Pinpointing the exact causes of the post-pandemic surge in gun sales remains difficult. The COVID-19 pandemic brought about unprecedented social disruption and population turnover. General social anxiety during this period could also have influenced perceptions of the public safety landscape. Previous studies suggest that anticipated changes in gun control policy, whether they are inspired by national tragedies involving mass shootings or electoral cycles, can have notable effects on the demand for firearms. If the post-pandemic surge in gun demand outside of New York is indeed somewhat responsible for the short-run increases in gun violence inside New York, the policy implications fall along several lines. 

Pinpointing the exact causes of the post-pandemic surge in gun sales remains difficult.

With gun crime throughout New York increasingly involving illegal gun trafficking from other states, one solution involves the continued employment of proven crime reduction strategies by law enforcement. For example, Aaron Chalfin and his coauthors in a recent study find that highly coordinated raids involving suspected gang members, known as “gang takedowns,” reduced gun violence in surrounding New York City public housing by 33% within the first year. Although not explicitly focused on gun homicide, research by myself and coauthors in a separate study shows that increasing the size of the police force can reduce homicide and other serious crime while improving racial disparities in public safety and enforcement activity. While these strategies do not directly address the issue of gun trafficking, they are important evidence-based solutions to reducing gun violence.
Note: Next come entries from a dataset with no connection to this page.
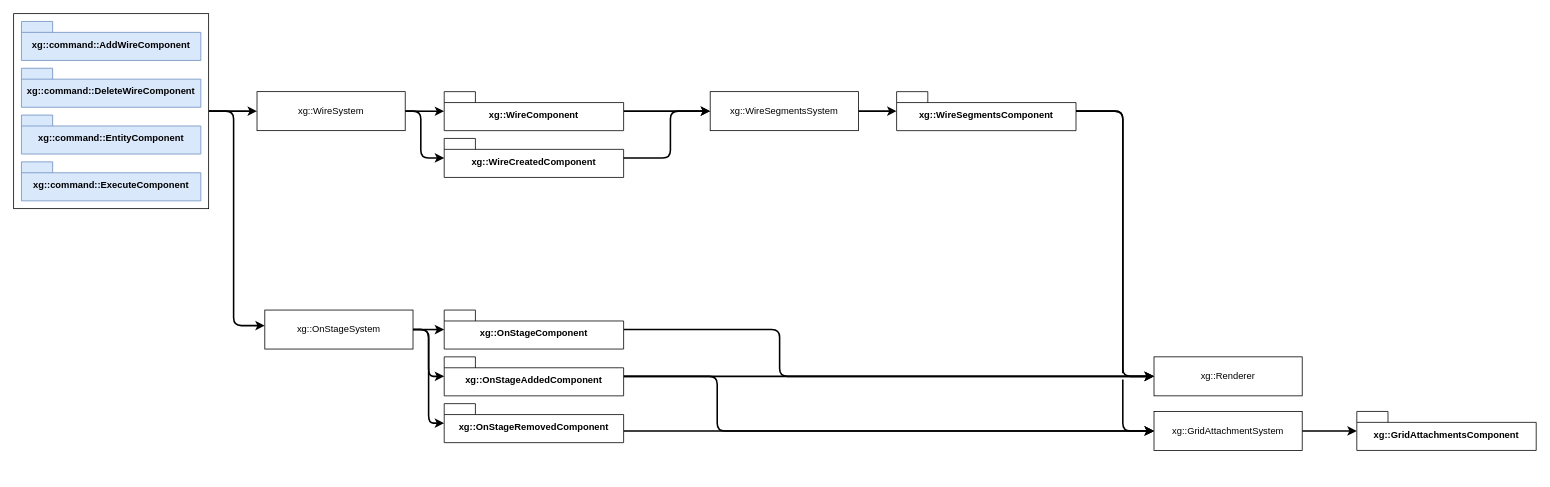
The draw.io diagram design/wire.drawio in djfooks-kl/breadboard, before the edit. Source tidied: cells renumbered, new cells numbered last; positions are measured from the earlier drawing's top-left corner, leaving out a move shared by most shapes. Both pictures are drawn from the tidied source at 78%, with x=0, y=0 at pixel (13, 13).
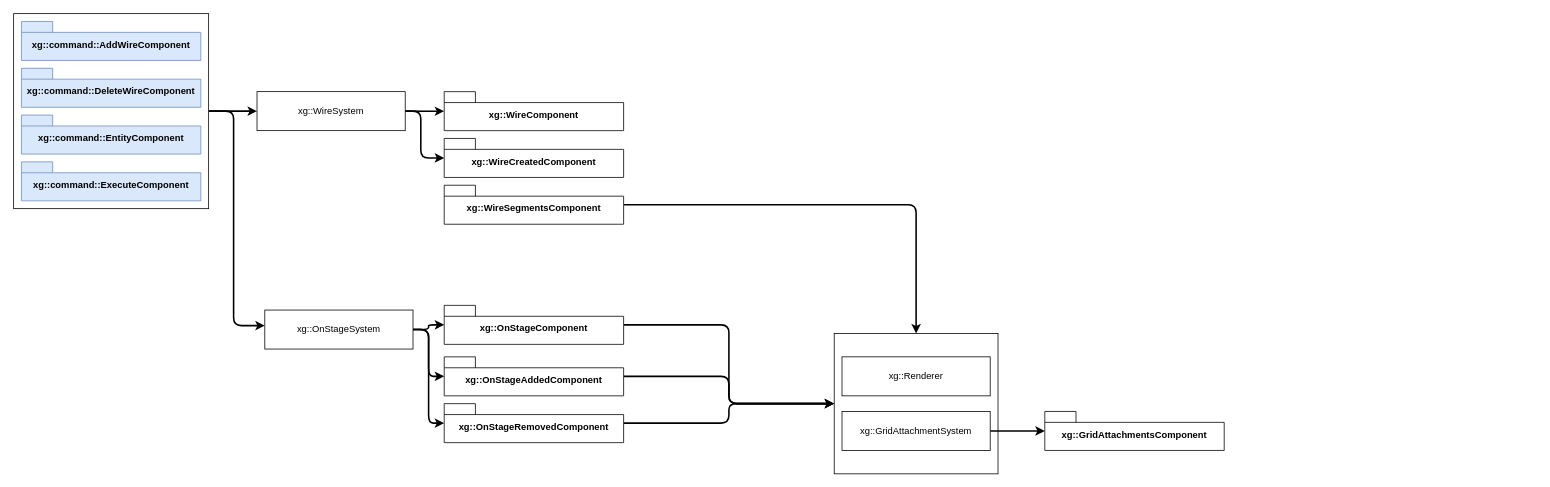
The same page after the edit.

Unchanged cells that the change refers to:
```xml
<mxCell id="11" value="xg::WireComponent" style="shape=folder;fontStyle=1;spacingTop=10;tabWidth=40;tabHeight=14;tabPosition=left;html=1;whiteSpace=wrap;" parent="1" vertex="1">
  <mxGeometry x="552" y="100" width="230" height="50" as="geometry" />
</mxCell>
<mxCell id="22" value="xg::WireCreatedComponent" style="shape=folder;fontStyle=1;spacingTop=10;tabWidth=40;tabHeight=14;tabPosition=left;html=1;whiteSpace=wrap;" parent="1" vertex="1">
  <mxGeometry x="552" y="160" width="230" height="50" as="geometry" />
</mxCell>
<mxCell id="26" value="xg::OnStageAddedComponent" style="shape=folder;fontStyle=1;spacingTop=10;tabWidth=40;tabHeight=14;tabPosition=left;html=1;whiteSpace=wrap;" parent="1" vertex="1">
  <mxGeometry x="552" y="440" width="230" height="50" as="geometry" />
</mxCell>
<mxCell id="35" value="xg::OnStageRemovedComponent" style="shape=folder;fontStyle=1;spacingTop=10;tabWidth=40;tabHeight=14;tabPosition=left;html=1;whiteSpace=wrap;" parent="1" vertex="1">
  <mxGeometry x="552" y="500" width="230" height="50" as="geometry" />
</mxCell>
```

Diff of the diagram source:
```diff
@@
-    <mxCell id="2" style="edgeStyle=orthogonalEdgeStyle;shape=connector;curved=0;rounded=1;jettySize=auto;html=1;strokeColor=default;strokeWidth=2;align=center;verticalAlign=middle;fontFamily=Helvetica;fontSize=11;fontColor=default;labelBackgroundColor=default;endArrow=classic;jumpStyle=gap;" parent="1" edge="1" source="33" target="14">
-      <mxGeometry relative="1" as="geometry">
-        <Array as="points">
-          <mxPoint x="1422" y="125" />
-          <mxPoint x="1422" y="465" />
-        </Array>
-      </mxGeometry>
-    </mxCell>
-    <mxCell id="3" style="edgeStyle=orthogonalEdgeStyle;shape=connector;curved=0;rounded=1;jettySize=auto;html=1;strokeColor=default;strokeWidth=2;align=center;verticalAlign=middle;fontFamily=Helvetica;fontSize=11;fontColor=default;labelBackgroundColor=default;endArrow=classic;jumpStyle=gap;" parent="1" edge="1" source="11" target="31">
-      <mxGeometry relative="1" as="geometry" />
-    </mxCell>
+    <mxCell id="36" style="rounded=0;whiteSpace=wrap;html=1;" parent="1" vertex="1">
+      <mxGeometry x="1052" y="410" width="210" height="180" as="geometry" />
+    </mxCell>
@@
     <mxCell id="14" value="xg::Renderer" style="html=1;whiteSpace=wrap;" parent="1" vertex="1">
-      <mxGeometry x="1462" y="440" width="190" height="50" as="geometry" />
+      <mxGeometry x="1062" y="440" width="190" height="50" as="geometry" />
     </mxCell>
@@
-    <mxCell id="20" style="edgeStyle=orthogonalEdgeStyle;shape=connector;curved=0;rounded=1;jettySize=auto;html=1;strokeColor=default;strokeWidth=2;align=center;verticalAlign=middle;fontFamily=Helvetica;fontSize=11;fontColor=default;labelBackgroundColor=default;endArrow=classic;jumpStyle=gap;" parent="1" edge="1" source="21" target="14">
-      <mxGeometry relative="1" as="geometry">
-        <Array as="points">
-          <mxPoint x="982" y="405" />
-          <mxPoint x="982" y="465" />
-        </Array>
-      </mxGeometry>
-    </mxCell>
+    <mxCell id="37" style="edgeStyle=orthogonalEdgeStyle;shape=connector;curved=0;rounded=1;jumpStyle=gap;jettySize=auto;html=1;strokeColor=default;strokeWidth=2;align=center;verticalAlign=middle;fontFamily=Helvetica;fontSize=11;fontColor=default;labelBackgroundColor=default;endArrow=classic;" parent="1" edge="1" source="21" target="36">
+      <mxGeometry relative="1" as="geometry" />
+    </mxCell>
     <mxCell id="21" value="xg::OnStageComponent" style="shape=folder;fontStyle=1;spacingTop=10;tabWidth=40;tabHeight=14;tabPosition=left;html=1;whiteSpace=wrap;" parent="1" vertex="1">
-      <mxGeometry x="552" y="380" width="230" height="50" as="geometry" />
+      <mxGeometry x="552" y="374" width="230" height="50" as="geometry" />
     </mxCell>
@@
-    <mxCell id="23" style="edgeStyle=orthogonalEdgeStyle;shape=connector;curved=0;rounded=1;jettySize=auto;html=1;strokeColor=default;strokeWidth=2;align=center;verticalAlign=middle;fontFamily=Helvetica;fontSize=11;fontColor=default;labelBackgroundColor=default;endArrow=classic;jumpStyle=gap;" parent="1" edge="1" source="22" target="31">
-      <mxGeometry relative="1" as="geometry">
-        <Array as="points">
-          <mxPoint x="842" y="185" />
-          <mxPoint x="842" y="125" />
-        </Array>
-      </mxGeometry>
-    </mxCell>
-    <mxCell id="24" style="edgeStyle=orthogonalEdgeStyle;shape=connector;curved=0;rounded=1;jumpStyle=gap;jettySize=auto;html=1;strokeColor=default;strokeWidth=2;align=center;verticalAlign=middle;fontFamily=Helvetica;fontSize=11;fontColor=default;labelBackgroundColor=default;endArrow=classic;" parent="1" edge="1" source="26" target="14">
-      <mxGeometry relative="1" as="geometry" />
-    </mxCell>
-    <mxCell id="25" style="edgeStyle=orthogonalEdgeStyle;shape=connector;curved=0;rounded=1;jumpStyle=gap;jettySize=auto;html=1;strokeColor=default;strokeWidth=2;align=center;verticalAlign=middle;fontFamily=Helvetica;fontSize=11;fontColor=default;labelBackgroundColor=default;endArrow=classic;" parent="1" edge="1" source="26" target="28">
-      <mxGeometry relative="1" as="geometry">
-        <Array as="points">
-          <mxPoint x="902" y="465" />
-          <mxPoint x="902" y="535" />
-        </Array>
-      </mxGeometry>
-    </mxCell>
+    <mxCell id="38" style="edgeStyle=orthogonalEdgeStyle;shape=connector;curved=0;rounded=1;jumpStyle=gap;jettySize=auto;html=1;strokeColor=default;strokeWidth=2;align=center;verticalAlign=middle;fontFamily=Helvetica;fontSize=11;fontColor=default;labelBackgroundColor=default;endArrow=classic;" parent="1" edge="1" source="26" target="36">
+      <mxGeometry relative="1" as="geometry" />
+    </mxCell>
@@
     <mxCell id="28" value="xg::GridAttachmentSystem" style="html=1;whiteSpace=wrap;" parent="1" vertex="1">
-      <mxGeometry x="1462" y="510" width="190" height="50" as="geometry" />
+      <mxGeometry x="1062" y="510" width="190" height="50" as="geometry" />
     </mxCell>
     <mxCell id="29" value="xg::GridAttachmentsComponent" style="shape=folder;fontStyle=1;spacingTop=10;tabWidth=40;tabHeight=14;tabPosition=left;html=1;whiteSpace=wrap;" parent="1" vertex="1">
-      <mxGeometry x="1722" y="510" width="230" height="50" as="geometry" />
+      <mxGeometry x="1322" y="510" width="230" height="50" as="geometry" />
     </mxCell>
-    <mxCell id="30" style="edgeStyle=orthogonalEdgeStyle;shape=connector;curved=0;rounded=1;jumpStyle=gap;jettySize=auto;html=1;strokeColor=default;strokeWidth=2;align=center;verticalAlign=middle;fontFamily=Helvetica;fontSize=11;fontColor=default;labelBackgroundColor=default;endArrow=classic;" parent="1" edge="1" source="31" target="33">
-      <mxGeometry relative="1" as="geometry" />
-    </mxCell>
-    <mxCell id="31" value="xg::WireSegmentsSystem" style="html=1;whiteSpace=wrap;" parent="1" vertex="1">
-      <mxGeometry x="893" y="100" width="190" height="50" as="geometry" />
-    </mxCell>
-    <mxCell id="32" style="edgeStyle=orthogonalEdgeStyle;shape=connector;curved=0;rounded=1;jumpStyle=gap;jettySize=auto;html=1;strokeColor=default;strokeWidth=2;align=center;verticalAlign=middle;fontFamily=Helvetica;fontSize=11;fontColor=default;labelBackgroundColor=default;endArrow=classic;" parent="1" edge="1" source="33" target="28">
-      <mxGeometry relative="1" as="geometry">
-        <Array as="points">
-          <mxPoint x="1422" y="125" />
-          <mxPoint x="1422" y="535" />
-        </Array>
-      </mxGeometry>
-    </mxCell>
+    <mxCell id="39" style="edgeStyle=orthogonalEdgeStyle;shape=connector;curved=0;rounded=1;jumpStyle=gap;jettySize=auto;html=1;strokeColor=default;strokeWidth=2;align=center;verticalAlign=middle;fontFamily=Helvetica;fontSize=11;fontColor=default;labelBackgroundColor=default;endArrow=classic;" parent="1" edge="1" source="33" target="36">
+      <mxGeometry relative="1" as="geometry" />
+    </mxCell>
     <mxCell id="33" value="xg::WireSegmentsComponent" style="shape=folder;fontStyle=1;spacingTop=10;tabWidth=40;tabHeight=14;tabPosition=left;html=1;whiteSpace=wrap;" parent="1" vertex="1">
-      <mxGeometry x="1132" y="100" width="230" height="50" as="geometry" />
+      <mxGeometry x="552" y="220" width="230" height="50" as="geometry" />
     </mxCell>
-    <mxCell id="34" style="edgeStyle=orthogonalEdgeStyle;shape=connector;curved=0;rounded=1;jumpStyle=gap;jettySize=auto;html=1;strokeColor=default;strokeWidth=2;align=center;verticalAlign=middle;fontFamily=Helvetica;fontSize=11;fontColor=default;labelBackgroundColor=default;endArrow=classic;" parent="1" edge="1" source="35" target="28">
-      <mxGeometry relative="1" as="geometry">
-        <Array as="points">
-          <mxPoint x="952" y="535" />
-          <mxPoint x="952" y="535" />
-        </Array>
-      </mxGeometry>
-    </mxCell>
+    <mxCell id="40" style="edgeStyle=orthogonalEdgeStyle;shape=connector;curved=0;rounded=1;jumpStyle=gap;jettySize=auto;html=1;strokeColor=default;strokeWidth=2;align=center;verticalAlign=middle;fontFamily=Helvetica;fontSize=11;fontColor=default;labelBackgroundColor=default;endArrow=classic;" parent="1" edge="1" source="35" target="36">
+      <mxGeometry relative="1" as="geometry" />
+    </mxCell>
```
Rigorous background checks for private gun sales could also play a vital role in stemming the flow of illegal guns from other states to New York. Iron Pipeline states such as Florida, Georgia and South Carolina currently do not require any form of background check for private gun sales. My own research, based on gun control policy reform in Missouri, also suggests that Black Americans in urban settings may disproportionately bear the consequences of illegal firearm proliferation upon the removal of rigorous local background checks for private sales. Increased gun violence in these communities comes with enormous social costs and can make law enforcement efforts more challenging. Proposed legislation such as the Bipartisan Background Checks Act of 2021 and the Enhanced Background Checks Act of 2021 are designed to addressed some of the well-noted shortcomings of the current U.S. background check system for private gun sales.
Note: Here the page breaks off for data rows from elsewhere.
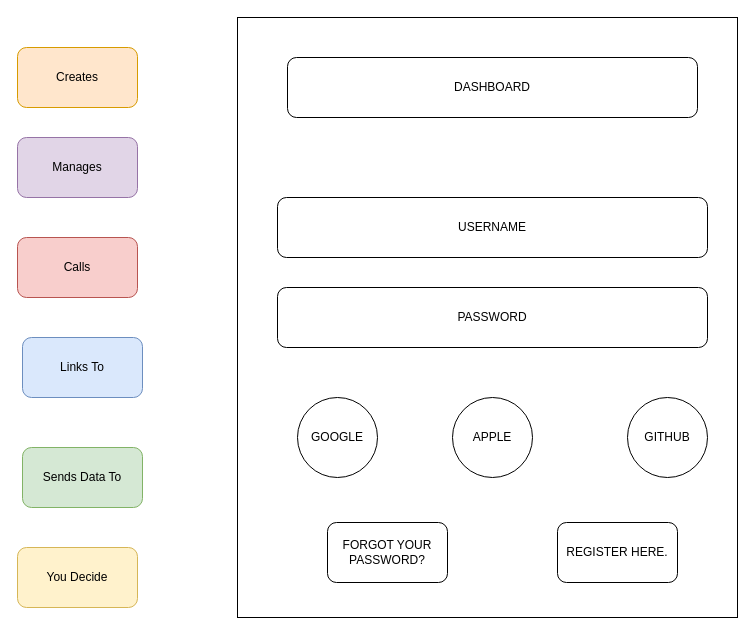
This is diagram/StorageManager.drawio from ArturCortez/learn-with-jordyn, a draw.io file, before an edit. Source tidied: cells renumbered, new cells numbered last; positions are measured from the earlier drawing's top-left corner, leaving out a move shared by most shapes. Both pictures are drawn from the tidied source at 100%, with x=0, y=0 at pixel (17, 17).
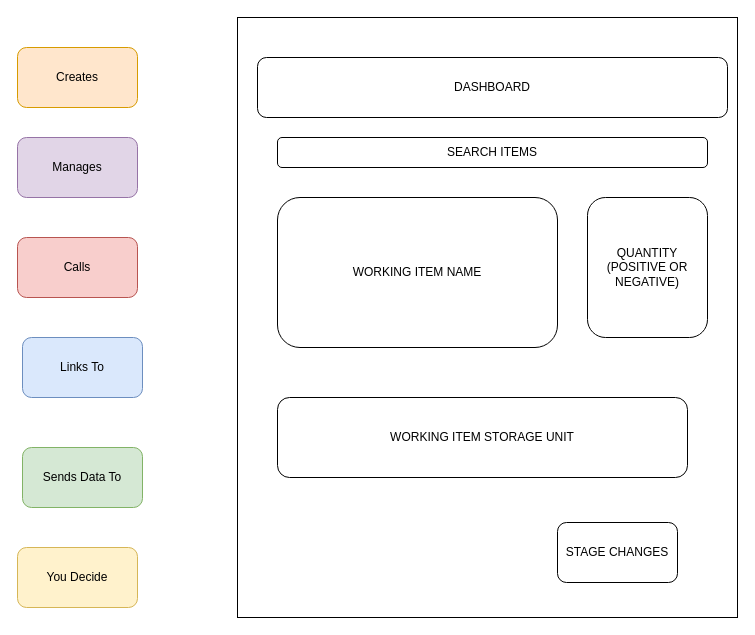
After the change.

Change to the diagram source:
```diff
@@
 <mxGraphModel>
   <root>
     <mxCell id="0" />
     <mxCell id="1" parent="0" />
     <mxCell id="2" value="Creates" style="rounded=1;whiteSpace=wrap;html=1;fillColor=#ffe6cc;strokeColor=#d79b00;" parent="1" vertex="1">
       <mxGeometry y="30" width="120" height="60" as="geometry" />
     </mxCell>
     <mxCell id="3" value="You Decide" style="rounded=1;whiteSpace=wrap;html=1;fillColor=#fff2cc;strokeColor=#d6b656;" parent="1" vertex="1">
       <mxGeometry y="530" width="120" height="60" as="geometry" />
     </mxCell>
     <mxCell id="4" value="Sends Data To" style="rounded=1;whiteSpace=wrap;html=1;fillColor=#d5e8d4;strokeColor=#82b366;" parent="1" vertex="1">
       <mxGeometry x="5" y="430" width="120" height="60" as="geometry" />
     </mxCell>
     <mxCell id="5" value="Links To" style="rounded=1;whiteSpace=wrap;html=1;fillColor=#dae8fc;strokeColor=#6c8ebf;" parent="1" vertex="1">
       <mxGeometry x="5" y="320" width="120" height="60" as="geometry" />
     </mxCell>
     <mxCell id="6" value="Calls" style="rounded=1;whiteSpace=wrap;html=1;fillColor=#f8cecc;strokeColor=#b85450;" parent="1" vertex="1">
       <mxGeometry y="220" width="120" height="60" as="geometry" />
     </mxCell>
     <mxCell id="7" value="Manages" style="rounded=1;whiteSpace=wrap;html=1;fillColor=#e1d5e7;strokeColor=#9673a6;" parent="1" vertex="1">
       <mxGeometry y="120" width="120" height="60" as="geometry" />
     </mxCell>
     <mxCell id="8" style="rounded=0;whiteSpace=wrap;html=1;" parent="1" vertex="1">
       <mxGeometry x="220" width="500" height="600" as="geometry" />
     </mxCell>
     <mxCell id="9" value="DASHBOARD" style="rounded=1;whiteSpace=wrap;html=1;" parent="1" vertex="1">
-      <mxGeometry x="270" y="40" width="410" height="60" as="geometry" />
+      <mxGeometry x="240" y="40" width="470" height="60" as="geometry" />
     </mxCell>
-    <mxCell id="10" value="USERNAME" style="rounded=1;whiteSpace=wrap;html=1;" parent="1" vertex="1">
-      <mxGeometry x="260" y="180" width="430" height="60" as="geometry" />
+    <mxCell id="10" value="SEARCH ITEMS" style="rounded=1;whiteSpace=wrap;html=1;" parent="1" vertex="1">
+      <mxGeometry x="260" y="120" width="430" height="30" as="geometry" />
     </mxCell>
-    <mxCell id="11" value="PASSWORD" style="rounded=1;whiteSpace=wrap;html=1;" parent="1" vertex="1">
-      <mxGeometry x="260" y="270" width="430" height="60" as="geometry" />
+    <mxCell id="11" value="WORKING ITEM NAME" style="rounded=1;whiteSpace=wrap;html=1;" parent="1" vertex="1">
+      <mxGeometry x="260" y="180" width="280" height="150" as="geometry" />
     </mxCell>
-    <mxCell id="12" value="FORGOT YOUR PASSWORD?" style="rounded=1;whiteSpace=wrap;html=1;" parent="1" vertex="1">
-      <mxGeometry x="310" y="505" width="120" height="60" as="geometry" />
-    </mxCell>
-    <mxCell id="13" value="REGISTER HERE." style="rounded=1;whiteSpace=wrap;html=1;" parent="1" vertex="1">
+    <mxCell id="13" value="STAGE CHANGES" style="rounded=1;whiteSpace=wrap;html=1;" parent="1" vertex="1">
       <mxGeometry x="540" y="505" width="120" height="60" as="geometry" />
     </mxCell>
-    <mxCell id="14" value="GOOGLE" style="ellipse;whiteSpace=wrap;html=1;" parent="1" vertex="1">
-      <mxGeometry x="280" y="380" width="80" height="80" as="geometry" />
-    </mxCell>
-    <mxCell id="15" value="APPLE" style="ellipse;whiteSpace=wrap;html=1;" parent="1" vertex="1">
-      <mxGeometry x="435" y="380" width="80" height="80" as="geometry" />
-    </mxCell>
-    <mxCell id="16" value="GITHUB" style="ellipse;whiteSpace=wrap;html=1;" parent="1" vertex="1">
-      <mxGeometry x="610" y="380" width="80" height="80" as="geometry" />
-    </mxCell>
+    <mxCell id="17" value="QUANTITY (POSITIVE OR NEGATIVE)" style="rounded=1;whiteSpace=wrap;html=1;" parent="1" vertex="1">
+      <mxGeometry x="570" y="180" width="120" height="140" as="geometry" />
+    </mxCell>
+    <mxCell id="18" value="WORKING ITEM STORAGE UNIT" style="rounded=1;whiteSpace=wrap;html=1;" parent="1" vertex="1">
+      <mxGeometry x="260" y="380" width="410" height="80" as="geometry" />
+    </mxCell>
   </root>
 </mxGraphModel>
```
Finally, there is still much that we do not know regarding interstate gun trafficking throughout the U.S. Part of this knowledge gap is attributable to federal appropriations riders known as the Tiahrt Amendments. The Tiahrt Amendments severely limit access to ATF gun trace data— restricting data access to government entities such as law enforcement agencies and prosecutors’ offices. The Tiahrt Amendments make it incredibly difficult for researchers, policymakers and other criminal justice stakeholders to rigorously examine patterns in gun trafficking and offer no known public safety value. Despite these restrictions, some government actors have formed unique academic-government partnerships to provide striking evidence on interstate gun trafficking. In two fascinating 2015 papers, Duke University Professor Philip Cook and his coauthors combine Chicago Police Department gun trace data and qualitative interviews to describe the nuanced channels through which individuals with criminal histories access illegal firearms. Through this research, we learned that gang members are quite knowledgeable of state-level differences in gun control policy and employ sophisticated strategies for illegally obtaining these weapons using methods such as straw purchasing. These academic-government research partnerships could play a crucial role in filling the existing knowledge gaps regarding gun trafficking and help further reduce the toll of gun violence.